Under the terms of the deal, announced Wednesday, investors will receive 0.55 Nokia shares for every Alcatel share they own. As a result, Alcatel shareholders would own 33.5 percent of the new entity and Nokia would control 66.5 percent. “Each company's Board of Directors has approved the terms of the proposed transaction, which is expected to close in the first half of 2016,” Nokia said, in a statement released Wednesday.

The new company will use the Nokia brand, but will retain the name of Alcatel-Lucent's Bell Labs for its R&D activities.

The combined company would have about 114,000 employees and combined sales of about 26 billion euros. The deal also places Nokia in a position to compete with Sweden’s Ericsson.

In 2014, Nokia had a roughly 17 percent market share in wireless networks globally -- behind 30 percent for Ericsson and 20 percent for Huawei -- the Wall Street Journal reported. Alcatel had a 10 percent share.

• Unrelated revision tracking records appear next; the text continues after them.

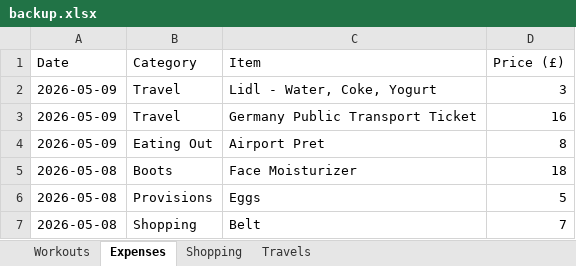
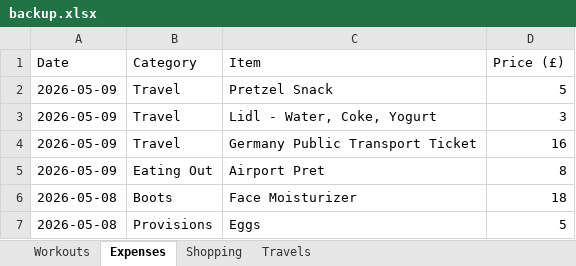
Before and after one commit to itspraveenk/Praveen_Fitness_App, an Excel workbook: data/backup.xlsx, sheet Expenses, drawn as a sheet; only a part is shown; the shorter side is filled out with more unchanged rows; values as stored, in another font and other column widths than the file's, no borders; the diff names each change by its address in the sheet, - before the commit and + after, or states it on an @@ line.

Commit message:
Backup: 2026-05-09T20:55:39.509Z

```diff
--- a/data/backup.xlsx (sheet Expenses)
+++ b/data/backup.xlsx (sheet Expenses)
+row 2: 2026-05-09 | Travel | Pretzel Snack | 5
```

“With more than 40,000 R&D employees and spend of 4.7 billion euros in R&D in 2014, the combined company will be in a position to accelerate development of future technologies including 5G, IP and software-defined networking, cloud, analytics as well as sensors and imaging,” Nokia said, in the statement.